Movies and television may give us the impression that technology can do anything, but who is shown using tech on screen? A report released Friday indicates there are still limits on who can be shown on screen putting computer science to work.
The study, conducted by Professor Stacy L. Smith and the Media, Diversity, & Social Change Initiative at the USC Annenberg School for Communication and Journalism and funded by Google’s Computer Science in Media team, examined portrayals of computer science across television content and movies.
It examined how many characters use computer science, the demographic attributes of those characters and the nature of those depictions — and found that characters using computer science tended to be white and male across all media studied.
Although technology powers much of our daily lives, we see few stories that reflect this in media.
Stacy L. Smith
“Storytelling opens a window into professions or activities that might not otherwise capture our imaginations,” Smith said. “Although technology powers much of our daily lives, we see few stories that reflect this in media.”
The study looked at 10 TV series and TV movies that had tapped into Google’s CS in Media team as an adviser on computer science-related storylines. It also examined characters using computer science across the top 20 movies of 2015, 20 TV series popular with 18-49-year-olds from 2015-16 and 20 popular TV series among 2- to 12-year-olds from the same time frame.
Nearly 25 percent of the characters engaged in computer science in the Google-influenced series were female, while none of the characters using computer science in the matched sample of content were girls or women. Almost 41 percent of leading or series regular characters that engaged with computer science in the Google-influenced shows were female.
Females fared better as computer science users in TV shows popular among adults 18-49 than in top films, though once again there were few characters overall using computer science. Over one-third of characters using computer science in prime-time series were female, compared to only 15 percent of characters engaged in computer science in popular movies. Forty percent of leading and/or series regular characters using computer science were girls and/or women.
“While a higher percentage of females overall used computer science in popular content,” Smith said, “girls and women are still outnumbered as computer science users, even when the only limits to their participation are the imagination of content creators.”
The authors also explored factors related to computer science stereotypes. Across the stories evaluated, characters using computer science tended to be dressed in “hacker-type” clothing, lacked romantic or family relationships, and rarely mentioned how computer science could be used to help others.
“Media representations of computer science may be one way that viewers learn about the profession and develop an interest in what technology can do,” Smith said. “When stereotypes permeate the environment, theory and research suggest that this may dampen attraction to the field, especially for females.

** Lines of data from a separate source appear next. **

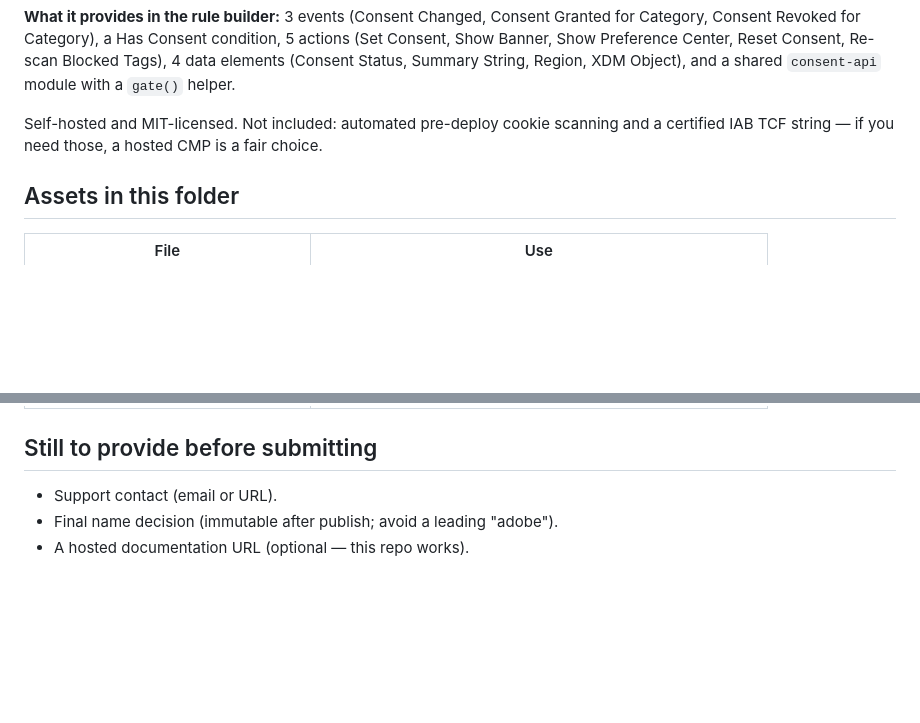
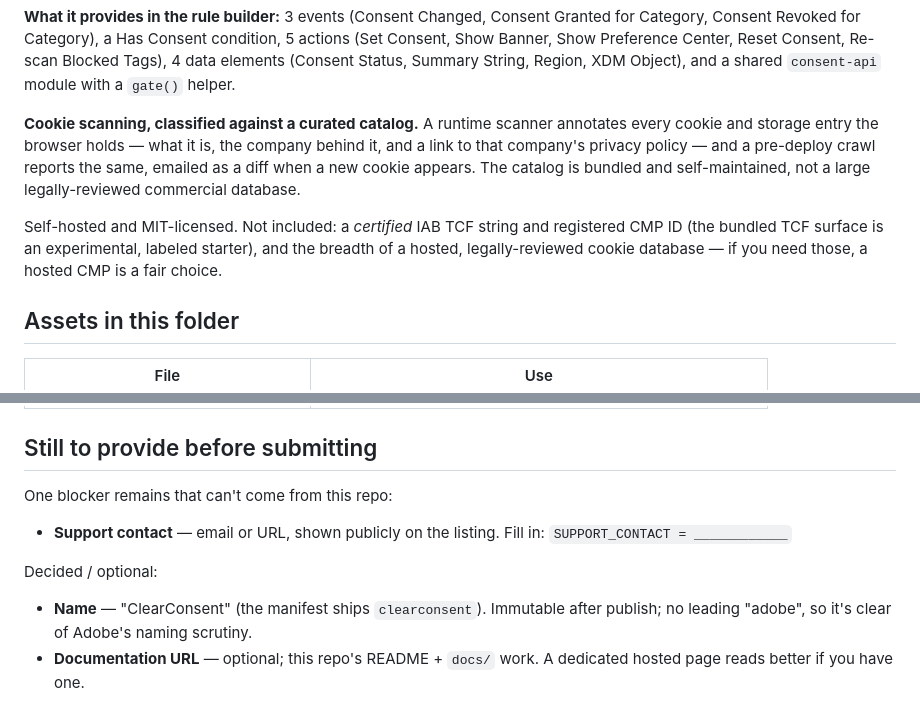
Before and after one commit to scotttavares/Adobe-Analytics-DTM, a Markdown page: launch-extension/exchange/listing.md, 2 parts joined by grey strips. GitHub-like rendering; blank space fills up the shorter version.

Commit message:
Finalize Adobe Exchange (Level 2) listing assets
The exchange/ folder already carries the 512x512 raster icon and four
screenshots (banner + three config tabs), and the extension's config UI
is unchanged since they were captured, so they still match. This brings
the copy and the runbook up to date:

- listing.md: the long description said cookie scanning was "not
  included," but the runtime scanner + scheduled pre-deploy crawl now
  classify against a curated catalog. Describe that honestly (bundled,
  self-maintained — not a large legally-reviewed commercial DB), and
  narrow the genuine gaps to a certified/registered IAB TCF CMP and the
  breadth of a hosted cookie database.
- listing.md: turn "still to provide" into one real blocker — a public
  support contact — with name and docs URL marked decided/optional.
- PUBLISHING.md: mark icon, category, screenshots, and listing copy done
  in the submission checklist; support contact is the only open item.

No behavior change; docs/assets only.

Co-Authored-By: Claude Opus 4.8 <noreply@anthropic.com>
Claude-Session: https://claude.ai/code/session_01PVghGoeKYpg3pNvMarB9bc

```diff
--- a/launch-extension/exchange/listing.md
+++ b/launch-extension/exchange/listing.md
@@ -56,9 +56,16 @@ Granted for Category, Consent Revoked for Category), a Has Consent condition,
 Re-scan Blocked Tags), 4 data elements (Consent Status, Summary String, Region,
 XDM Object), and a shared `consent-api` module with a `gate()` helper.
 
-Self-hosted and MIT-licensed. Not included: automated pre-deploy cookie
-scanning and a certified IAB TCF string — if you need those, a hosted CMP is a
-fair choice.
+**Cookie scanning, classified against a curated catalog.** A runtime scanner
+annotates every cookie and storage entry the browser holds — what it is, the
+company behind it, and a link to that company's privacy policy — and a pre-deploy
+crawl reports the same, emailed as a diff when a new cookie appears. The catalog
+is bundled and self-maintained, not a large legally-reviewed commercial database.
+
+Self-hosted and MIT-licensed. Not included: a *certified* IAB TCF string and
+registered CMP ID (the bundled TCF surface is an experimental, labeled starter),
+and the breadth of a hosted, legally-reviewed cookie database — if you need those,
+a hosted CMP is a fair choice.
 
 ## Assets in this folder
 | File | Use |
@@ -70,6 +77,13 @@ fair choice.
 | `screenshot-banner.png` | The live consent banner |
 
 ## Still to provide before submitting
-- Support contact (email or URL).
-- Final name decision (immutable after publish; avoid a leading "adobe").
-- A hosted documentation URL (optional — this repo works).
+One blocker remains that can't come from this repo:
+
+- **Support contact** — email or URL, shown publicly on the listing.
+  Fill in: `SUPPORT_CONTACT = ____________`
+
+Decided / optional:
+- **Name** — "ClearConsent" (the manifest ships `clearconsent`). Immutable after
+  publish; no leading "adobe", so it's clear of Adobe's naming scrutiny.
+- **Documentation URL** — optional; this repo's README + `docs/` work. A dedicated
+  hosted page reads better if you have one.
```
Also changed, not shown: launch-extension/PUBLISHING.md (+5 -5 lines).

The very tool that might contribute to expanded diversity in the CS workforce may be working against it.”
The report is the latest in a series of investigations published by the MDSC Initiative this year. It is the first study conducted by the MDSC Initiative in partnership with the Google CS in Media team to assess depictions of computer science in film and TV and to use theoretical and empirical evidence surrounding stereotypes of computer science when evaluating these portrayals. To read previous reports by the MDSC Initiative, visit the MDSC website. For other reports on computer science in education from Google, visit g.co/cseduresearch.
LEARN MORE: Read extended coverage of the report on the USC Annenberg website.